OK, so Bob Ross never painted the kind of scenes you’ll find there. (Though Deseret Peak Trail is more arboreal than you might expect from Utah’s West Desert.) But that’s kind of the point: Happy little streams are everywhere, but where else can you find 30,000 acres of shimmering salt (and these four other oddly unique places).
Salt is bad for your heart. Eating too much will raise your blood pressure, and so will watching people go for land speed records at the Bonneville Salt Flats. Don’t care about any of that? Grab a burger and fries and head to Speed Week (held every August, conditions permitting). Do care about it? At least make the drive out west and explore this massive natural wonder.
Considered one of the finest road-racing facilities in North America. Besides the main track, it has motocross, rock crawling and off-road tracks. Oh, and a car museum. OH, AND GO KARTS.
So how does a town become a ghost town? In the case of Ophir, Utah (named for the rich mines of King Solomon), once the silver ran out so did the people. But it’s alive-ish and well known as one of Utah’s best-preserved ghost towns.
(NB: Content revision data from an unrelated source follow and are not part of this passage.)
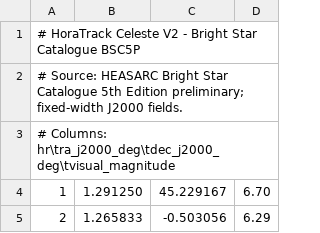
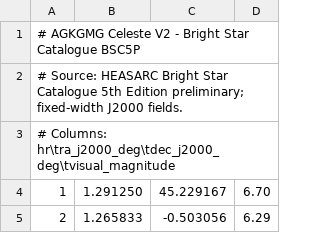
Before and after one commit to amaurygiboudot-arch/Pointage-travail, a TSV file: app/src/main/assets/celestial/bsc5p_v2.tsv, drawn as a sheet; only a part is shown.

```diff
--- a/app/src/main/assets/celestial/bsc5p_v2.tsv
+++ b/app/src/main/assets/celestial/bsc5p_v2.tsv
@@ -1,2 +1,2 @@
-# HoraTrack Celeste V2 - Bright Star Catalogue BSC5P
+# AGKGMG Celeste V2 - Bright Star Catalogue BSC5P
 # Source: HEASARC Bright Star Catalogue 5th Edition preliminary; fixed-width J2000 fields.
```
Also changed, not shown: 9 other files.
A reconstructed post office, school, train car and more are best perused in the summer months. There are still some residents in the area, so be respectful of the living.
Before there was snail mail, and email, there was slow mail courtesy of the Pony Express. There’s 130 miles of the original trail in Tooele. We don’t recommend traveling the entire stretch (unless you have an urgent letter you’d like to deliver to Ibapah), but we do recommend attending the reenactment that takes place every June.
Did you know that this former airbase made a vital contribution to ending World War II? Now that you do, we hope you never forget. A visit to the restored service club and air museum will fill in the details and provide you with a sense of gratitude for the good veterans who fought and flew for our freedom.